Although my vocation rested on the back burner, I knew that someday I would leave. With this in mind I worked all I could and earned about $5000 to help cover my future scholarship. Milking cows, carpentry, riding tractors, and “picking rock” were among the most common jobs. I remember driving a bouncy tractor, sweating under a beating sun, unable to hear anything but the roar of the engine while I raked miles of dry grass into rows for bailing. To pass the hours of labor, I often sang aloud my favorite church hymn “Here I am, Lord” which reminded me that he was calling, and that one day he would send me into his vineyard.
A Big Step
Soon after my 16th birthday, I packed my things, gave any remaining belongings—including my fishing tackle—to my siblings, handed my mother my bank account, and headed out the door. She gave me a kiss and a sandwich and wished me well. She still kept her secret and would not reveal it for years to come. So ended the first half of my life; the second was about to begin.
The 40 hour trip in train and bus from Wisconsin to Connecticut was bringing me away from my family, and towards what was about to become my second family. I was joining the minor seminary of the Legionaries of Christ.
The Second Half of my Life
These last 16 years have flown by so fast. I have lived and studied in 5 different countries, not counting the other 7 countries I have also worked in or traveled to. Since I left my family I have learned to speak and write Spanish, German, and Italian and to read Latin and Greek. I have learned how to play trumpet, Japanese-drums, and guitar. I have received 2 degrees in philosophy, and 1 in theology. I have learned how to drive a car. (I already knew how to drive a tractor). I have learned how to preach Spiritual Exercises (without anyone falling asleep) and how to provide mentoring to children and spiritual direction to adults. I have picked up numerous card tricks and can even put on a magic show for kids.
As a religious, I have learned to spend a daily hour in prayer (without getting bored); how to live totally detached from material things; how to sing and direct Gregorian chant; how to live in community with everything in common; how to obey a human being as a representative of God’s will; how to love souls with a deep and pure love, without seeking self-interests; and how to trust entirely in God’s providence, never knowing what adventures or trials tomorrow will hold.
It was only a few months ago that I was on the phone with my mother:
“Good news, mom. The date for my ordination is set! December 12, 2011.”
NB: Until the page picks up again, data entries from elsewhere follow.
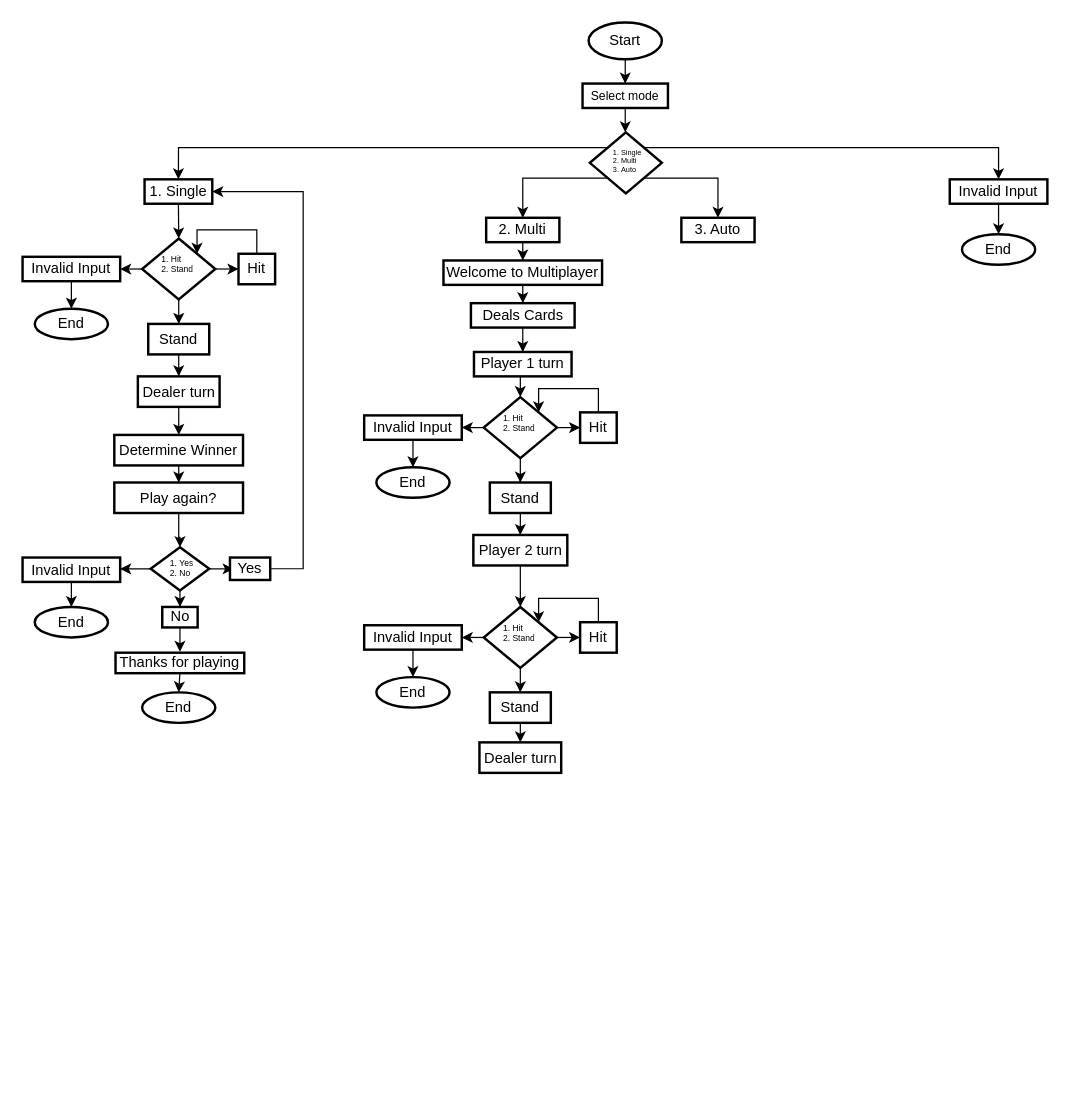
Above: Untitled Diagram.drawio in mmaritzz/LC-Project (draw.io), before the change. Source tidied: cells renumbered, new cells numbered last; positions are measured from the earlier drawing's top-left corner, leaving out a move shared by most shapes. Both pictures are drawn from the tidied source at 122%, with x=0, y=0 at pixel (22, 22).
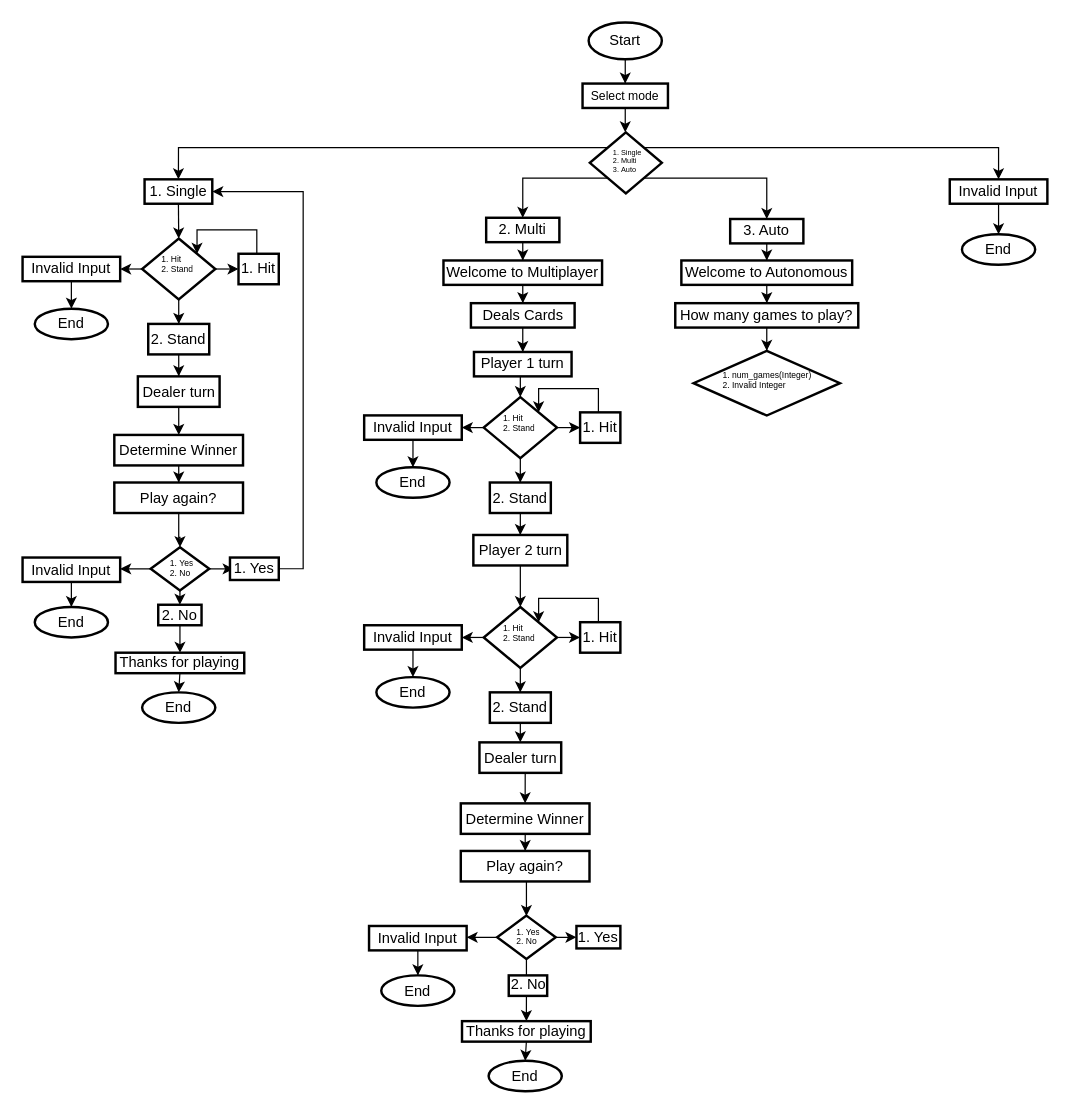
The same page after the edit.

Unchanged cells that the change refers to:
```xml
<mxCell id="67" value="Dealer turn" style="whiteSpace=wrap;html=1;strokeWidth=2;" parent="1" vertex="1">
  <mxGeometry x="374.5" y="590" width="67" height="25" as="geometry" />
</mxCell>
<mxCell id="76" style="rhombus;whiteSpace=wrap;html=1;strokeWidth=2;" parent="1" vertex="1">
  <mxGeometry x="105" y="430" width="48" height="35.5" as="geometry" />
</mxCell>
<mxCell id="82" value="Invalid Input" style="whiteSpace=wrap;html=1;strokeWidth=2;" parent="1" vertex="1">
  <mxGeometry y="438.5" width="80" height="20" as="geometry" />
</mxCell>
```

Diff of the diagram source:
```diff
@@
+    <mxCell id="87" style="edgeStyle=orthogonalEdgeStyle;rounded=0;jettySize=auto;html=1;" parent="1" edge="1" source="17" target="109">
+      <mxGeometry relative="1" as="geometry" />
+    </mxCell>
     <mxCell id="17" value="3. Auto" style="whiteSpace=wrap;html=1;strokeWidth=2;" parent="1" vertex="1">
-      <mxGeometry x="540" y="160" width="60" height="20" as="geometry" />
+      <mxGeometry x="580" y="161" width="60" height="20" as="geometry" />
     </mxCell>
@@
-    <mxCell id="31" value="Hit" style="whiteSpace=wrap;html=1;strokeWidth=2;" parent="1" vertex="1">
-      <mxGeometry x="457" y="319.5" width="30" height="25" as="geometry" />
+    <mxCell id="31" value="1. Hit" style="whiteSpace=wrap;html=1;strokeWidth=2;" parent="1" vertex="1">
+      <mxGeometry x="457" y="319.5" width="33" height="25" as="geometry" />
     </mxCell>
@@
-    <mxCell id="36" value="Stand" style="whiteSpace=wrap;html=1;strokeWidth=2;" parent="1" vertex="1">
+    <mxCell id="36" value="2. Stand" style="whiteSpace=wrap;html=1;strokeWidth=2;" parent="1" vertex="1">
       <mxGeometry x="383" y="377" width="50" height="25" as="geometry" />
     </mxCell>
@@
-    <mxCell id="47" value="Hit" style="whiteSpace=wrap;html=1;strokeWidth=2;" parent="1" vertex="1">
-      <mxGeometry x="457" y="491.5" width="30" height="25" as="geometry" />
+    <mxCell id="47" value="1. Hit" style="whiteSpace=wrap;html=1;strokeWidth=2;" parent="1" vertex="1">
+      <mxGeometry x="457" y="491.5" width="33" height="25" as="geometry" />
     </mxCell>
@@
-    <mxCell id="52" value="Stand" style="whiteSpace=wrap;html=1;strokeWidth=2;" parent="1" vertex="1">
+    <mxCell id="52" value="2. Stand" style="whiteSpace=wrap;html=1;strokeWidth=2;" parent="1" vertex="1">
       <mxGeometry x="383" y="549" width="50" height="25" as="geometry" />
     </mxCell>
@@
-    <mxCell id="59" value="Hit" style="whiteSpace=wrap;html=1;strokeWidth=2;" parent="1" vertex="1">
-      <mxGeometry x="177" y="189.5" width="30" height="25" as="geometry" />
+    <mxCell id="59" value="1. Hit" style="whiteSpace=wrap;html=1;strokeWidth=2;" parent="1" vertex="1">
+      <mxGeometry x="177" y="189.5" width="33" height="25" as="geometry" />
     </mxCell>
@@
-    <mxCell id="64" value="Stand" style="whiteSpace=wrap;html=1;strokeWidth=2;" parent="1" vertex="1">
+    <mxCell id="64" value="2. Stand" style="whiteSpace=wrap;html=1;strokeWidth=2;" parent="1" vertex="1">
       <mxGeometry x="103" y="247" width="50" height="25" as="geometry" />
     </mxCell>
@@
+    <mxCell id="88" style="edgeStyle=orthogonalEdgeStyle;rounded=0;jettySize=auto;html=1;exitX=0.5;exitY=1;exitDx=0;exitDy=0;entryX=0.5;entryY=0;entryDx=0;entryDy=0;" parent="1" edge="1" source="67" target="90">
+      <mxGeometry relative="1" as="geometry" />
+    </mxCell>
@@
+    <mxCell id="75" style="edgeStyle=orthogonalEdgeStyle;rounded=0;jettySize=auto;html=1;exitX=0;exitY=0.5;exitDx=0;exitDy=0;entryX=1;entryY=0.5;entryDx=0;entryDy=0;" parent="1" edge="1" source="76" target="82">
+      <mxGeometry relative="1" as="geometry" />
+    </mxCell>
-    <mxCell id="74" style="edgeStyle=orthogonalEdgeStyle;rounded=0;jettySize=auto;html=1;" parent="1" edge="1" source="76" target="80">
+    <mxCell id="74" style="edgeStyle=orthogonalEdgeStyle;rounded=0;jettySize=auto;html=1;exitX=0.5;exitY=1;exitDx=0;exitDy=0;entryX=0.5;entryY=0;entryDx=0;entryDy=0;" parent="1" edge="1" source="76" target="80">
       <mxGeometry relative="1" as="geometry" />
     </mxCell>
-    <mxCell id="75" style="edgeStyle=orthogonalEdgeStyle;rounded=0;jettySize=auto;html=1;exitX=0;exitY=0.5;exitDx=0;exitDy=0;entryX=1;entryY=0.5;entryDx=0;entryDy=0;" parent="1" edge="1" source="76" target="82">
-      <mxGeometry relative="1" as="geometry" />
-    </mxCell>
@@
-    <mxCell id="78" value="Yes" style="whiteSpace=wrap;html=1;strokeWidth=2;" parent="1" vertex="1">
-      <mxGeometry x="170" y="438.5" width="33" height="18.4" as="geometry" />
+    <mxCell id="78" value="1. Yes" style="whiteSpace=wrap;html=1;strokeWidth=2;" parent="1" vertex="1">
+      <mxGeometry x="170" y="438.5" width="40" height="18.4" as="geometry" />
     </mxCell>
@@
-    <mxCell id="80" value="No" style="whiteSpace=wrap;html=1;strokeWidth=2;" parent="1" vertex="1">
-      <mxGeometry x="114.5" y="479" width="29" height="16.8" as="geometry" />
+    <mxCell id="80" value="2. No" style="whiteSpace=wrap;html=1;strokeWidth=2;" parent="1" vertex="1">
+      <mxGeometry x="111.2" y="477.2" width="35.5" height="16.8" as="geometry" />
     </mxCell>
@@
+    <mxCell id="89" style="edgeStyle=orthogonalEdgeStyle;rounded=0;jettySize=auto;html=1;" parent="1" edge="1" source="90" target="92">
+      <mxGeometry relative="1" as="geometry" />
+    </mxCell>
+    <mxCell id="90" value="Determine Winner" style="whiteSpace=wrap;html=1;strokeWidth=2;" parent="1" vertex="1">
+      <mxGeometry x="359.2" y="640" width="105.5" height="25" as="geometry" />
+    </mxCell>
+    <mxCell id="91" style="edgeStyle=orthogonalEdgeStyle;rounded=0;jettySize=auto;html=1;exitX=0.5;exitY=1;exitDx=0;exitDy=0;entryX=0.667;entryY=0.013;entryDx=0;entryDy=0;entryPerimeter=0;" parent="1" edge="1" source="92" target="97">
+      <mxGeometry relative="1" as="geometry" />
+    </mxCell>
+    <mxCell id="92" value="Play again?" style="whiteSpace=wrap;html=1;strokeWidth=2;" parent="1" vertex="1">
+      <mxGeometry x="359.2" y="679" width="105.5" height="25" as="geometry" />
+    </mxCell>
+    <mxCell id="93" style="edgeStyle=orthogonalEdgeStyle;rounded=0;jettySize=auto;html=1;" parent="1" edge="1" source="96" target="100">
+      <mxGeometry relative="1" as="geometry" />
+    </mxCell>
+    <mxCell id="94" style="edgeStyle=orthogonalEdgeStyle;rounded=0;jettySize=auto;html=1;exitX=0;exitY=0.5;exitDx=0;exitDy=0;entryX=1;entryY=0.5;entryDx=0;entryDy=0;" parent="1" edge="1" source="96" target="102">
+      <mxGeometry relative="1" as="geometry" />
+    </mxCell>
+    <mxCell id="95" style="edgeStyle=orthogonalEdgeStyle;rounded=0;jettySize=auto;html=1;exitX=1;exitY=0.5;exitDx=0;exitDy=0;entryX=0;entryY=0.5;entryDx=0;entryDy=0;" parent="1" edge="1" source="96" target="98">
+      <mxGeometry relative="1" as="geometry" />
+    </mxCell>
+    <mxCell id="96" style="rhombus;whiteSpace=wrap;html=1;strokeWidth=2;" parent="1" vertex="1">
+      <mxGeometry x="389" y="732" width="48" height="35.5" as="geometry" />
+    </mxCell>
+    <mxCell id="97" value="&lt;ol style=&quot;font-size: 7px;&quot;&gt;&lt;li&gt;Yes&lt;/li&gt;&lt;li&gt;No&lt;/li&gt;&lt;/ol&gt;" style="text;strokeColor=none;fillColor=none;html=1;whiteSpace=wrap;verticalAlign=middle;overflow=hidden;" parent="1" vertex="1">
+      <mxGeometry x="371" y="732" width="63" height="32" as="geometry" />
+    </mxCell>
+    <mxCell id="98" value="1. Yes" style="whiteSpace=wrap;html=1;strokeWidth=2;" parent="1" vertex="1">
+      <mxGeometry x="454" y="740.5" width="36" height="18.4" as="geometry" />
+    </mxCell>
+    <mxCell id="99" style="edgeStyle=orthogonalEdgeStyle;rounded=0;jettySize=auto;html=1;exitX=0.5;exitY=1;exitDx=0;exitDy=0;entryX=0.5;entryY=0;entryDx=0;entryDy=0;" parent="1" edge="1" source="100" target="106">
+      <mxGeometry relative="1" as="geometry" />
+    </mxCell>
+    <mxCell id="100" value="2. No" style="whiteSpace=wrap;html=1;strokeWidth=2;" parent="1" vertex="1">
+      <mxGeometry x="398.5" y="781" width="31.5" height="16.8" as="geometry" />
+    </mxCell>
+    <mxCell id="101" style="edgeStyle=orthogonalEdgeStyle;rounded=0;jettySize=auto;html=1;" parent="1" edge="1" source="102" target="103">
+      <mxGeometry relative="1" as="geometry" />
+    </mxCell>
+    <mxCell id="102" value="Invalid Input" style="whiteSpace=wrap;html=1;strokeWidth=2;" parent="1" vertex="1">
+      <mxGeometry x="284" y="740.5" width="80" height="20" as="geometry" />
+    </mxCell>
+    <mxCell id="103" value="End" style="ellipse;whiteSpace=wrap;html=1;strokeWidth=2;" parent="1" vertex="1">
+      <mxGeometry x="294" y="781" width="60" height="25" as="geometry" />
+    </mxCell>
+    <mxCell id="104" value="End" style="ellipse;whiteSpace=wrap;html=1;strokeWidth=2;" parent="1" vertex="1">
+      <mxGeometry x="382" y="851" width="60" height="25" as="geometry" />
+    </mxCell>
+    <mxCell id="105" style="edgeStyle=orthogonalEdgeStyle;rounded=0;jettySize=auto;html=1;exitX=0.5;exitY=1;exitDx=0;exitDy=0;entryX=0.5;entryY=0;entryDx=0;entryDy=0;" parent="1" edge="1" source="106" target="104">
+      <mxGeometry relative="1" as="geometry" />
+    </mxCell>
+    <mxCell id="106" value="Thanks for playing" style="whiteSpace=wrap;html=1;strokeWidth=2;" parent="1" vertex="1">
+      <mxGeometry x="360.2" y="818.5" width="105.5" height="16.8" as="geometry" />
+    </mxCell>
+    <mxCell id="107" style="edgeStyle=orthogonalEdgeStyle;rounded=0;orthogonalLoop=1;jettySize=auto;html=1;exitX=0.5;exitY=1;exitDx=0;exitDy=0;" parent="1" edge="1" source="17" target="17">
+      <mxGeometry relative="1" as="geometry" />
+    </mxCell>
+    <mxCell id="108" style="edgeStyle=orthogonalEdgeStyle;rounded=0;jettySize=auto;html=1;" parent="1" edge="1" source="109" target="111">
+      <mxGeometry relative="1" as="geometry" />
+    </mxCell>
+    <mxCell id="109" value="Welcome to Autonomous" style="whiteSpace=wrap;html=1;strokeWidth=2;" parent="1" vertex="1">
+      <mxGeometry x="540" y="195" width="140" height="20" as="geometry" />
+    </mxCell>
+    <mxCell id="110" style="edgeStyle=orthogonalEdgeStyle;rounded=0;jettySize=auto;html=1;" parent="1" edge="1" source="111" target="112">
+      <mxGeometry relative="1" as="geometry" />
+    </mxCell>
+    <mxCell id="111" value="How many games to play?" style="whiteSpace=wrap;html=1;strokeWidth=2;" parent="1" vertex="1">
+      <mxGeometry x="535" y="230" width="150" height="20" as="geometry" />
+    </mxCell>
+    <mxCell id="112" style="rhombus;whiteSpace=wrap;html=1;strokeWidth=2;" parent="1" vertex="1">
+      <mxGeometry x="550" y="269.1" width="120" height="53" as="geometry" />
+    </mxCell>
+    <mxCell id="113" value="&lt;ol style=&quot;font-size: 7px;&quot;&gt;&lt;li&gt;num_games(Integer)&lt;/li&gt;&lt;li&gt;Invalid Integer&lt;/li&gt;&lt;/ol&gt;" style="text;strokeColor=none;fillColor=none;html=1;whiteSpace=wrap;verticalAlign=middle;overflow=hidden;" parent="1" vertex="1">
+      <mxGeometry x="540" y="276.6" width="110" height="30.5" as="geometry" />
+    </mxCell>
```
“Congratulations, Nathan! You know, there’s something I never told you before. I think it’s time to share a story with you: It all started on the day you were born. As I held you in my arms for the first time—we were both wearing matching blue patient wrist bands—I wondered….”
FR NATHAN ANDREW MILLER was born in Ohio on July 16, 1979, he is the third in a family of 14 children. He was homeschooled until 10th grade, when in 1995 he continued high school at Immaculate Conception Apostolic School in Cheshire, Connecticut. In 1997, he entered novitiate. He made his first profession at the novitiate in Bad Münstereifel, Germany, in 1999, and his perpetual profession in 2008. He did youth work and family ministry for six years in Texas and Austria. He holds a licentiate in philosophy and a bachelor’s degree in theology from the Pontifical Regina Apostolorum College in Rome. He is currently studying for a licentiate in spiritual theology, with a specialization in family life.